= Work order =
Repeat the entries that follow verbatim, without any of their pictures.

Dataset items:
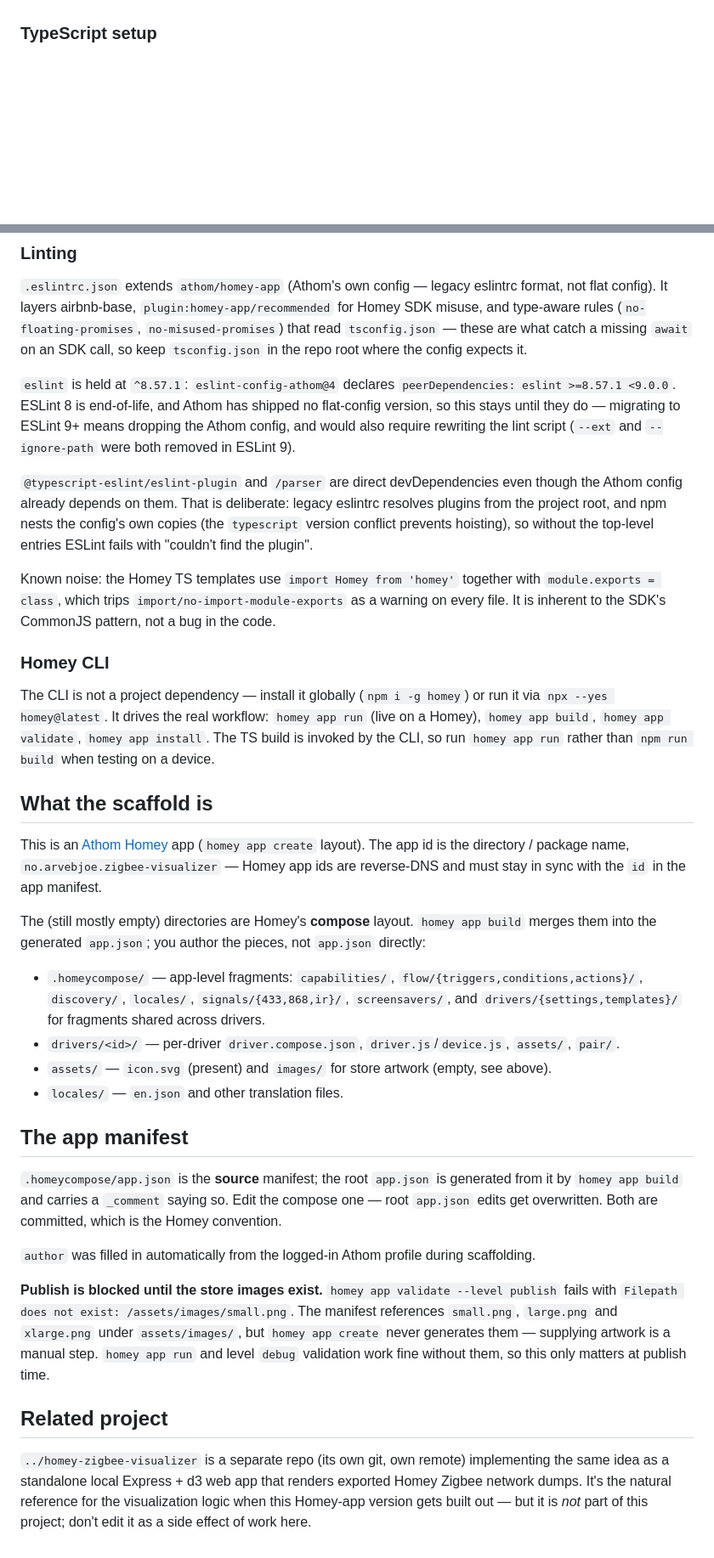
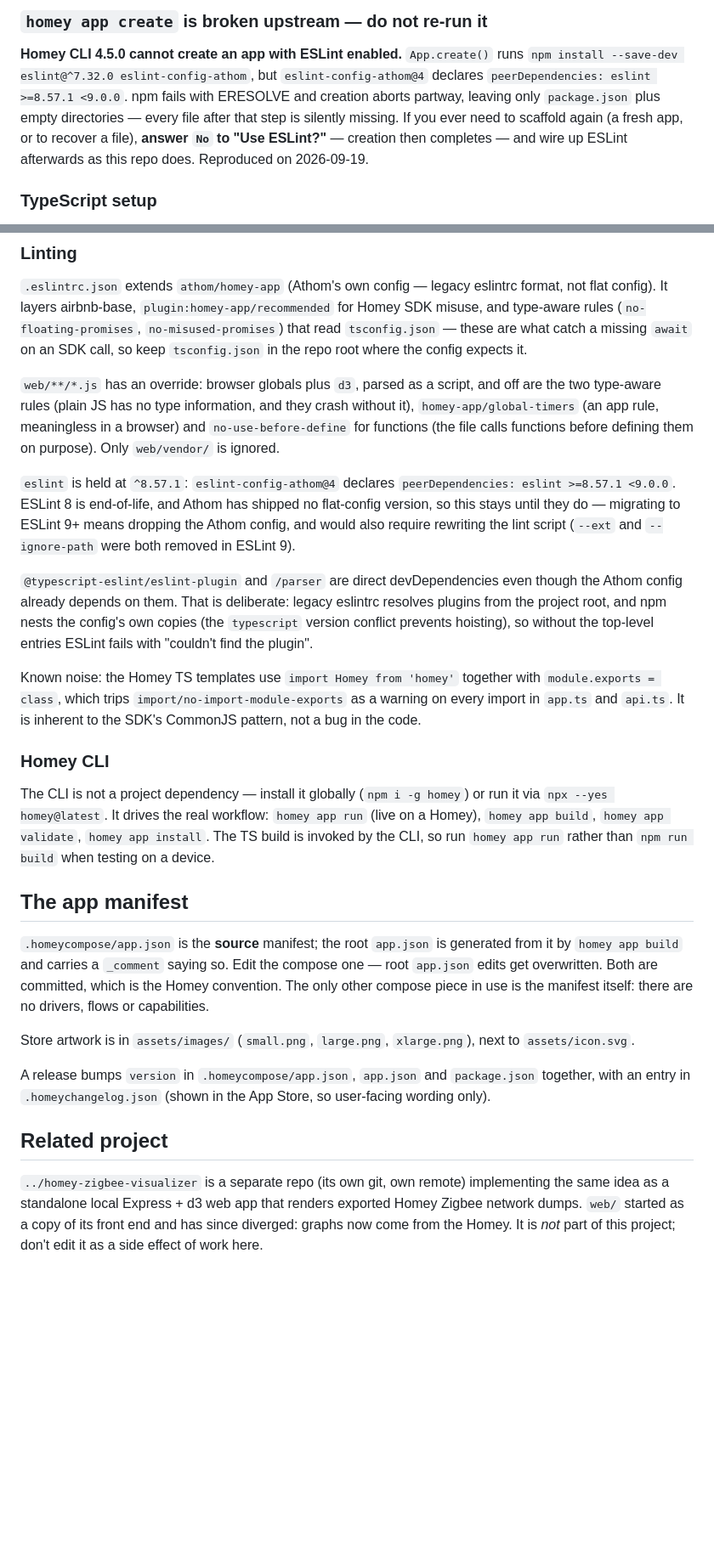
Before and after one commit to TheLostHomeyAppRepositories/no.arvebjoe.zigbee-visualizer, a Markdown page: CLAUDE.md, 2 parts joined by grey strips. Shown at 85% size. Drawn GitHub-style; blank space fills up the shorter version.

```diff
--- a/CLAUDE.md
+++ b/CLAUDE.md
@@ -33,3 +83,11 @@ The real workflow is the Homey CLI, which runs the TS build itself — prefer `h
+### `homey app create` is broken upstream — do not re-run it
+
+**Homey CLI 4.5.0 cannot create an app with ESLint enabled.** `App.create()` runs
+`npm install --save-dev eslint@^7.32.0 eslint-config-athom`, but `eslint-config-athom@4` declares
+`peerDependencies: eslint >=8.57.1 <9.0.0`. npm fails with ERESOLVE and creation aborts partway,
+leaving only `package.json` plus empty directories — every file after that step is silently missing.
+If you ever need to scaffold again (a fresh app, or to recover a file), **answer `No` to "Use ESLint?"**
+— creation then completes — and wire up ESLint afterwards as this repo does. Reproduced on 2026-09-19.
 
 ### TypeScript setup
 
@@ -56,6 +114,11 @@ It layers airbnb-base, `plugin:homey-app/recommended` for Homey SDK misuse, and
 (`no-floating-promises`, `no-misused-promises`) that read `tsconfig.json` — these are what catch a missing
 `await` on an SDK call, so keep `tsconfig.json` in the repo root where the config expects it.
 
+`web/**/*.js` has an override: browser globals plus `d3`, parsed as a script, and off are the two
+type-aware rules (plain JS has no type information, and they crash without it), `homey-app/global-timers`
+(an app rule, meaningless in a browser) and `no-use-before-define` for functions (the file calls functions
+before defining them on purpose). Only `web/vendor/` is ignored.
+
 `eslint` is held at `^8.57.1`: `eslint-config-athom@4` declares `peerDependencies: eslint >=8.57.1 <9.0.0`.
 ESLint 8 is end-of-life, and Athom has shipped no flat-config version, so this stays until they do —
 migrating to ESLint 9+ means dropping the Athom config, and would also require rewriting the lint script
@@ -67,8 +130,8 @@ npm nests the config's own copies (the `typescript` version conflict prevents ho
 top-level entries ESLint fails with "couldn't find the plugin".
 
 Known noise: the Homey TS templates use `import Homey from 'homey'` together with `module.exports = class`,
-which trips `import/no-import-module-exports` as a warning on every file. It is inherent to the SDK's
-CommonJS pattern, not a bug in the code.
+which trips `import/no-import-module-exports` as a warning on every import in `app.ts` and `api.ts`. It is
+inherent to the SDK's CommonJS pattern, not a bug in the code.
 
 ### Homey CLI
 
@@ -77,39 +140,21 @@ The CLI is not a project dependency — install it globally (`npm i -g homey`) o
 `homey app validate`, `homey app install`. The TS build is invoked by the CLI, so run `homey app run`
 rather than `npm run build` when testing on a device.
 
-## What the scaffold is
-
-This is an [Athom Homey](https://homey.app) app (`homey app create` layout). The app id is the directory /
-package name, `no.arvebjoe.zigbee-visualizer` — Homey app ids are reverse-DNS and must stay in sync with
-the `id` in the app manifest.
-
-The (still mostly empty) directories are Homey's **compose** layout. `homey app build` merges them into the generated
-`app.json`; you author the pieces, not `app.json` directly:
-
-- `.homeycompose/` — app-level fragments: `capabilities/`, `flow/{triggers,conditions,actions}/`,
-  `discovery/`, `locales/`, `signals/{433,868,ir}/`, `screensavers/`, and `drivers/{settings,templates}/`
-  for fragments shared across drivers.
-- `drivers/<id>/` — per-driver `driver.compose.json`, `driver.js`/`device.js`, `assets/`, `pair/`.
-- `assets/` — `icon.svg` (present) and `images/` for store artwork (empty, see above).
-- `locales/` — `en.json` and other translation files.
-
 ## The app manifest
 
 `.homeycompose/app.json` is the **source** manifest; the root `app.json` is generated from it by
 `homey app build` and carries a `_comment` saying so. Edit the compose one — root `app.json` edits get
-overwritten. Both are committed, which is the Homey convention.
+overwritten. Both are committed, which is the Homey convention. The only other compose piece in use is
+the manifest itself: there are no drivers, flows or capabilities.
 
-`author` was filled in automatically from the logged-in Athom profile during scaffolding.
+Store artwork is in `assets/images/` (`small.png`, `large.png`, `xlarge.png`), next to `assets/icon.svg`.
 
-**Publish is blocked until the store images exist.** `homey app validate --level publish` fails with
-`Filepath does not exist: /assets/images/small.png`. The manifest references `small.png`, `large.png` and
-`xlarge.png` under `assets/images/`, but `homey app create` never generates them — supplying artwork is a
-manual step. `homey app run` and level `debug` validation work fine without them, so this only matters at
-publish time.
+A release bumps `version` in `.homeycompose/app.json`, `app.json` and `package.json` together, with an
+entry in `.homeychangelog.json` (shown in the App Store, so user-facing wording only).
 
 ## Related project
 
 `../homey-zigbee-visualizer` is a separate repo (its own git, own remote) implementing the same idea as a
-standalone local Express + d3 web app that renders exported Homey Zigbee network dumps. It's the natural
-reference for the visualization logic when this Homey-app version gets built out — but it is *not* part of
-this project; don't edit it as a side effect of work here.
+standalone local Express + d3 web app that renders exported Homey Zigbee network dumps. `web/` started as
+a copy of its front end and has since diverged: graphs now come from the Homey. It is *not* part of this
+project; don't edit it as a side effect of work here.
```
Also changed, not shown: other parts of CLAUDE.md (+66 -16 lines).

= Result for this exercise =
Before and after one commit to TheLostHomeyAppRepositories/no.arvebjoe.zigbee-visualizer, a Markdown page: CLAUDE.md, 2 parts joined by grey strips. Shown at 85% size. Drawn GitHub-style; blank space fills up the shorter version.

```diff
--- a/CLAUDE.md
+++ b/CLAUDE.md
@@ -33,3 +83,11 @@ The real workflow is the Homey CLI, which runs the TS build itself — prefer `h
+### `homey app create` is broken upstream — do not re-run it
+
+**Homey CLI 4.5.0 cannot create an app with ESLint enabled.** `App.create()` runs
+`npm install --save-dev eslint@^7.32.0 eslint-config-athom`, but `eslint-config-athom@4` declares
+`peerDependencies: eslint >=8.57.1 <9.0.0`. npm fails with ERESOLVE and creation aborts partway,
+leaving only `package.json` plus empty directories — every file after that step is silently missing.
+If you ever need to scaffold again (a fresh app, or to recover a file), **answer `No` to "Use ESLint?"**
+— creation then completes — and wire up ESLint afterwards as this repo does. Reproduced on 2026-09-19.
 
 ### TypeScript setup
 
@@ -56,6 +114,11 @@ It layers airbnb-base, `plugin:homey-app/recommended` for Homey SDK misuse, and
 (`no-floating-promises`, `no-misused-promises`) that read `tsconfig.json` — these are what catch a missing
 `await` on an SDK call, so keep `tsconfig.json` in the repo root where the config expects it.
 
+`web/**/*.js` has an override: browser globals plus `d3`, parsed as a script, and off are the two
+type-aware rules (plain JS has no type information, and they crash without it), `homey-app/global-timers`
+(an app rule, meaningless in a browser) and `no-use-before-define` for functions (the file calls functions
+before defining them on purpose). Only `web/vendor/` is ignored.
+
 `eslint` is held at `^8.57.1`: `eslint-config-athom@4` declares `peerDependencies: eslint >=8.57.1 <9.0.0`.
 ESLint 8 is end-of-life, and Athom has shipped no flat-config version, so this stays until they do —
 migrating to ESLint 9+ means dropping the Athom config, and would also require rewriting the lint script
@@ -67,8 +130,8 @@ npm nests the config's own copies (the `typescript` version conflict prevents ho
 top-level entries ESLint fails with "couldn't find the plugin".
 
 Known noise: the Homey TS templates use `import Homey from 'homey'` together with `module.exports = class`,
-which trips `import/no-import-module-exports` as a warning on every file. It is inherent to the SDK's
-CommonJS pattern, not a bug in the code.
+which trips `import/no-import-module-exports` as a warning on every import in `app.ts` and `api.ts`. It is
+inherent to the SDK's CommonJS pattern, not a bug in the code.
 
 ### Homey CLI
 
@@ -77,39 +140,21 @@ The CLI is not a project dependency — install it globally (`npm i -g homey`) o
 `homey app validate`, `homey app install`. The TS build is invoked by the CLI, so run `homey app run`
 rather than `npm run build` when testing on a device.
 
-## What the scaffold is
-
-This is an [Athom Homey](https://homey.app) app (`homey app create` layout). The app id is the directory /
-package name, `no.arvebjoe.zigbee-visualizer` — Homey app ids are reverse-DNS and must stay in sync with
-the `id` in the app manifest.
-
-The (still mostly empty) directories are Homey's **compose** layout. `homey app build` merges them into the generated
-`app.json`; you author the pieces, not `app.json` directly:
-
-- `.homeycompose/` — app-level fragments: `capabilities/`, `flow/{triggers,conditions,actions}/`,
-  `discovery/`, `locales/`, `signals/{433,868,ir}/`, `screensavers/`, and `drivers/{settings,templates}/`
-  for fragments shared across drivers.
-- `drivers/<id>/` — per-driver `driver.compose.json`, `driver.js`/`device.js`, `assets/`, `pair/`.
-- `assets/` — `icon.svg` (present) and `images/` for store artwork (empty, see above).
-- `locales/` — `en.json` and other translation files.
-
 ## The app manifest
 
 `.homeycompose/app.json` is the **source** manifest; the root `app.json` is generated from it by
 `homey app build` and carries a `_comment` saying so. Edit the compose one — root `app.json` edits get
-overwritten. Both are committed, which is the Homey convention.
+overwritten. Both are committed, which is the Homey convention. The only other compose piece in use is
+the manifest itself: there are no drivers, flows or capabilities.
 
-`author` was filled in automatically from the logged-in Athom profile during scaffolding.
+Store artwork is in `assets/images/` (`small.png`, `large.png`, `xlarge.png`), next to `assets/icon.svg`.
 
-**Publish is blocked until the store images exist.** `homey app validate --level publish` fails with
-`Filepath does not exist: /assets/images/small.png`. The manifest references `small.png`, `large.png` and
-`xlarge.png` under `assets/images/`, but `homey app create` never generates them — supplying artwork is a
-manual step. `homey app run` and level `debug` validation work fine without them, so this only matters at
-publish time.
+A release bumps `version` in `.homeycompose/app.json`, `app.json` and `package.json` together, with an
+entry in `.homeychangelog.json` (shown in the App Store, so user-facing wording only).
 
 ## Related project
 
 `../homey-zigbee-visualizer` is a separate repo (its own git, own remote) implementing the same idea as a
-standalone local Express + d3 web app that renders exported Homey Zigbee network dumps. It's the natural
-reference for the visualization logic when this Homey-app version gets built out — but it is *not* part of
-this project; don't edit it as a side effect of work here.
+standalone local Express + d3 web app that renders exported Homey Zigbee network dumps. `web/` started as
+a copy of its front end and has since diverged: graphs now come from the Homey. It is *not* part of this
+project; don't edit it as a side effect of work here.
```
Also changed, not shown: other parts of CLAUDE.md (+66 -16 lines).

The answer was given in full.